**What to work on:**
Work out how many lines in the data below contain the string "shown", and reply with that figure alone.

**Record set:**

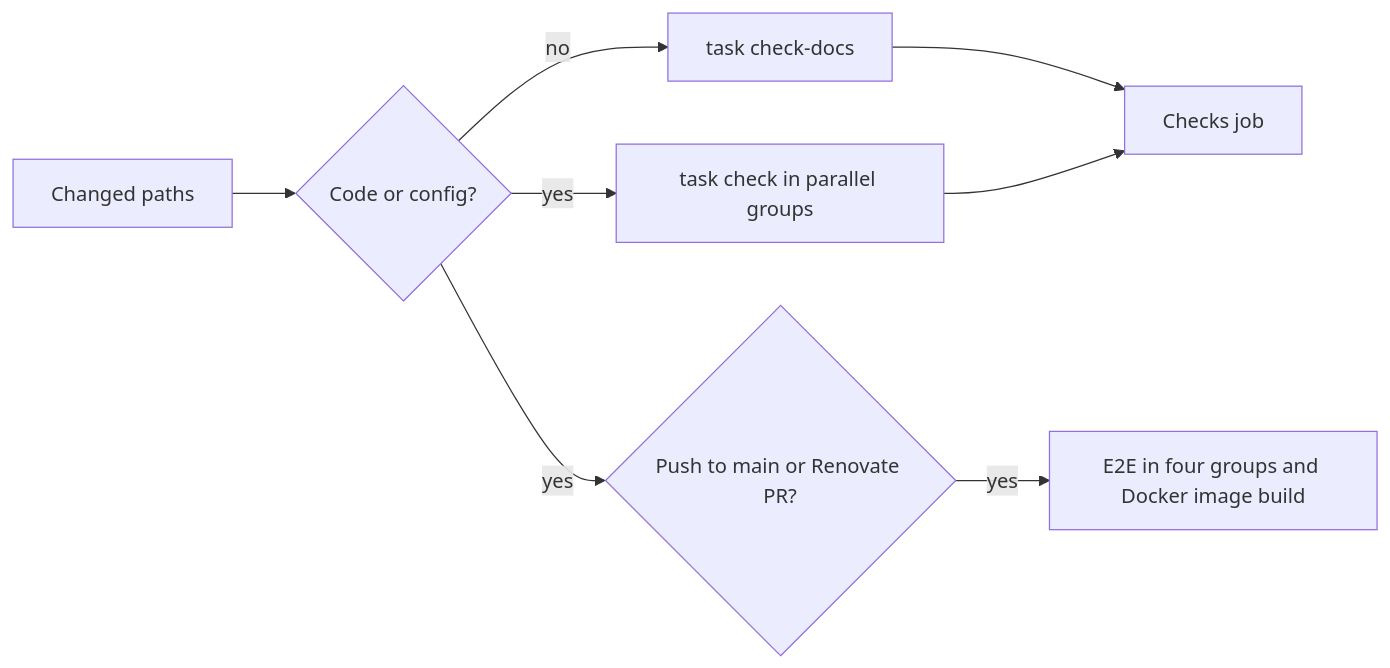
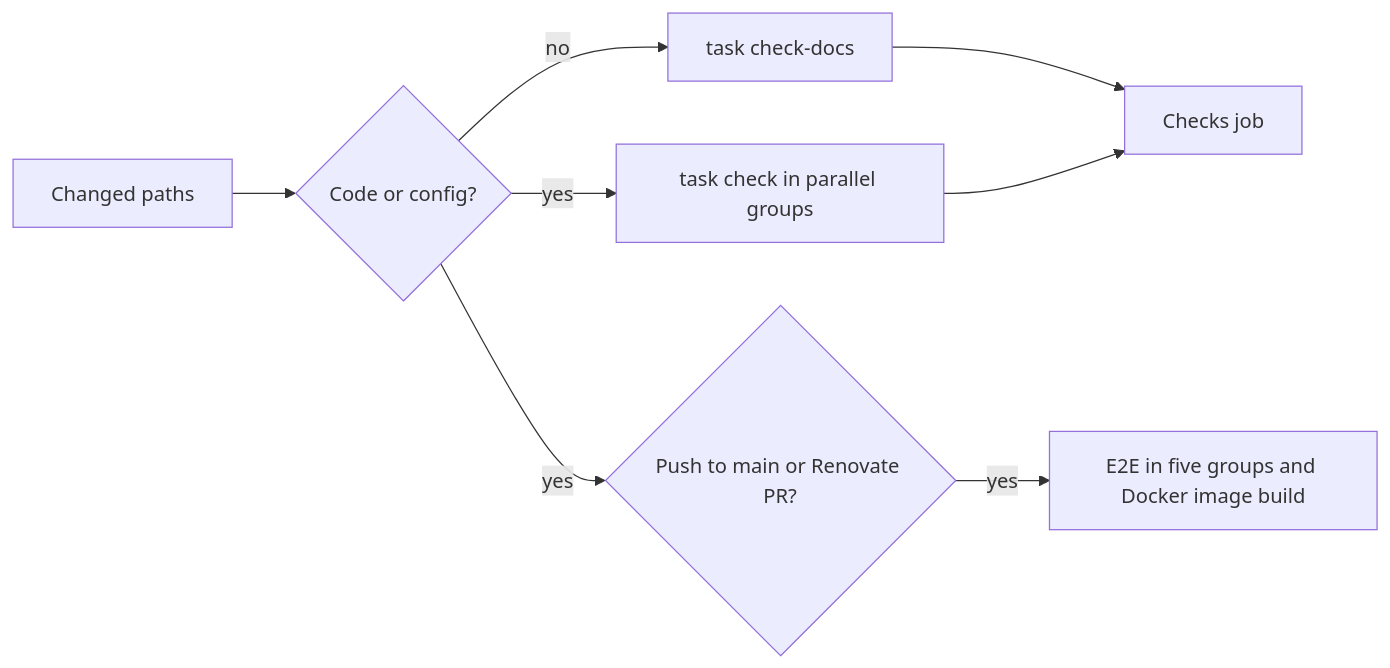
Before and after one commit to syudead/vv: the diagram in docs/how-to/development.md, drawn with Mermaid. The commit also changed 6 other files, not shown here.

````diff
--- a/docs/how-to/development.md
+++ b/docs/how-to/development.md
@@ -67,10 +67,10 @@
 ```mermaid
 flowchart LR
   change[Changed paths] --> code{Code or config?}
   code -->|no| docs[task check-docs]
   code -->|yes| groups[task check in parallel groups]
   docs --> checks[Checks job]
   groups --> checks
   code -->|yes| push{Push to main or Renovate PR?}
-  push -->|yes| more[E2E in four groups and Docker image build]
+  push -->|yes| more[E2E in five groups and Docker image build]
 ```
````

...

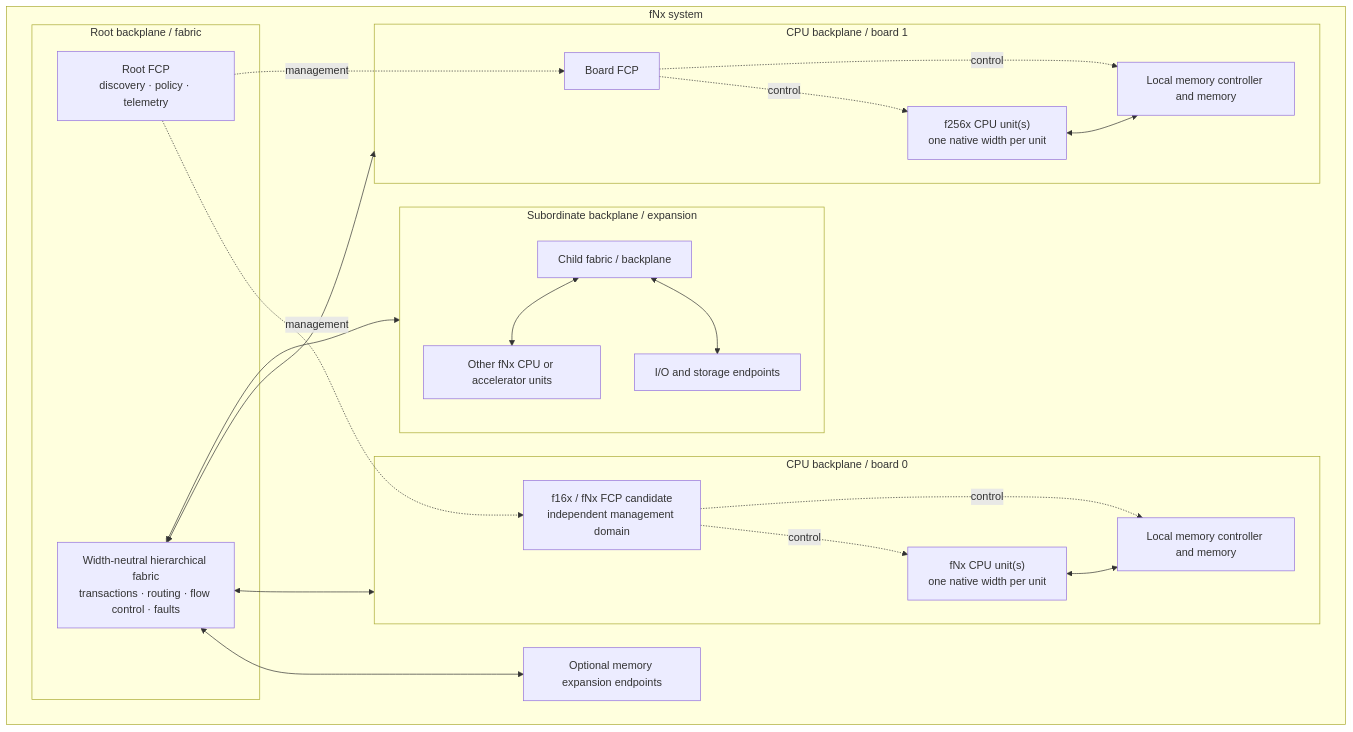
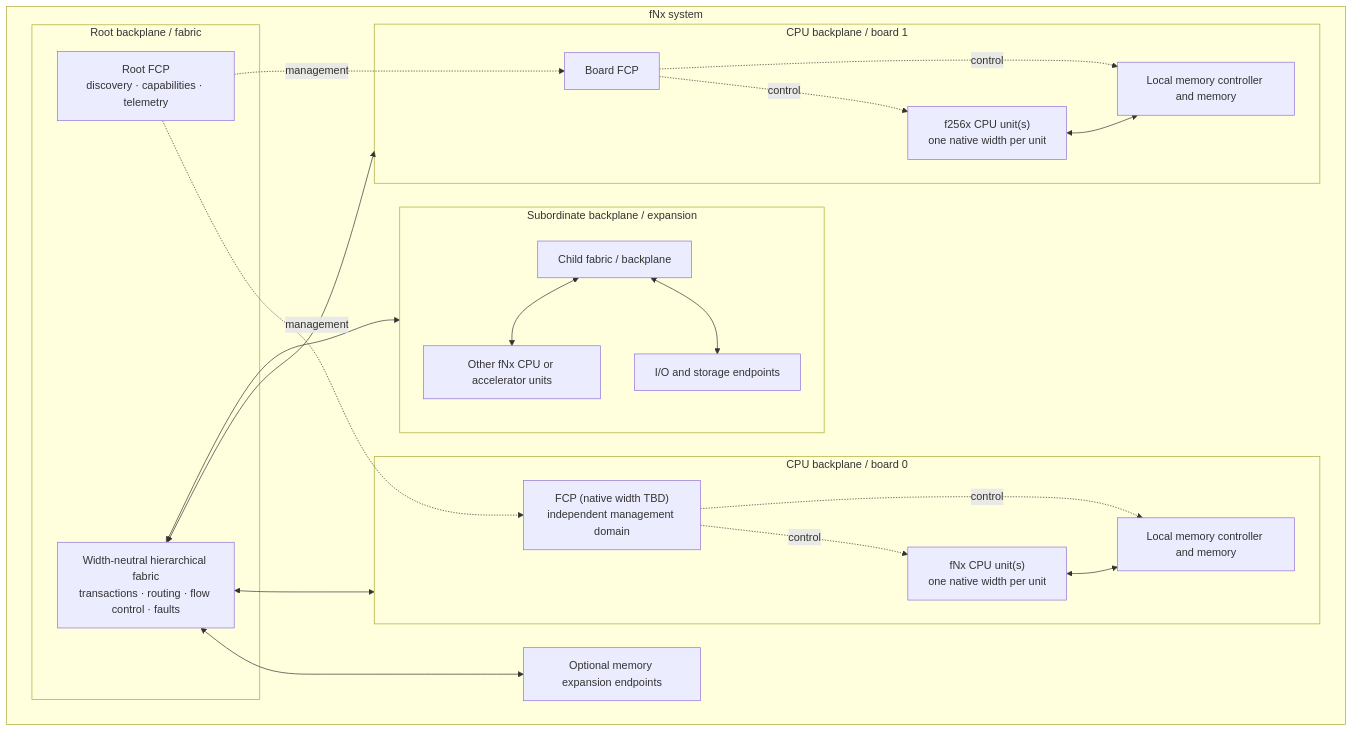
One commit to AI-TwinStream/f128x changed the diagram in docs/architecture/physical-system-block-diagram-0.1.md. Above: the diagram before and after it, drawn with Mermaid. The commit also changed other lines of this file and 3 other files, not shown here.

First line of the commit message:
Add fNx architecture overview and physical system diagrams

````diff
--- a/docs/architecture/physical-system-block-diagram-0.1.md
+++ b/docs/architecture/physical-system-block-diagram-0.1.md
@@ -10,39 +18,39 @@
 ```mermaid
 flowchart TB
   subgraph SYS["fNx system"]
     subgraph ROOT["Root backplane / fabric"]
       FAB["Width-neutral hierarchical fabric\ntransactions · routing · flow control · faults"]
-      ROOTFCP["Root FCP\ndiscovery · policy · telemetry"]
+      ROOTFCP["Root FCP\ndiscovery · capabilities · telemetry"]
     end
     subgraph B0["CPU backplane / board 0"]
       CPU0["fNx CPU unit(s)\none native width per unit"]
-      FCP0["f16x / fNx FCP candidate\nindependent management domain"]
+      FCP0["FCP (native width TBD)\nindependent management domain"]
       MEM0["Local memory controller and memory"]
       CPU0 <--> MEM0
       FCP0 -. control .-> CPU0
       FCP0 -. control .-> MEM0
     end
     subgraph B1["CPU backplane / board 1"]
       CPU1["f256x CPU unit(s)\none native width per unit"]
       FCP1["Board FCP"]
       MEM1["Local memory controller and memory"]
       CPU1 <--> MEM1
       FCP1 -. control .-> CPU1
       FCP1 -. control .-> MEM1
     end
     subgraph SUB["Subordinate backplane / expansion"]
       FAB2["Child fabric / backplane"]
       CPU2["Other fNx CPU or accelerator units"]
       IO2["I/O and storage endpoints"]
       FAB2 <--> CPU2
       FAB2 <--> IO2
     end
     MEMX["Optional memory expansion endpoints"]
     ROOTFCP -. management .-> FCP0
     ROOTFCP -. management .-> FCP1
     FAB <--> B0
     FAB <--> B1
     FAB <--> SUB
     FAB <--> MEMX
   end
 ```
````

**Solution:**
2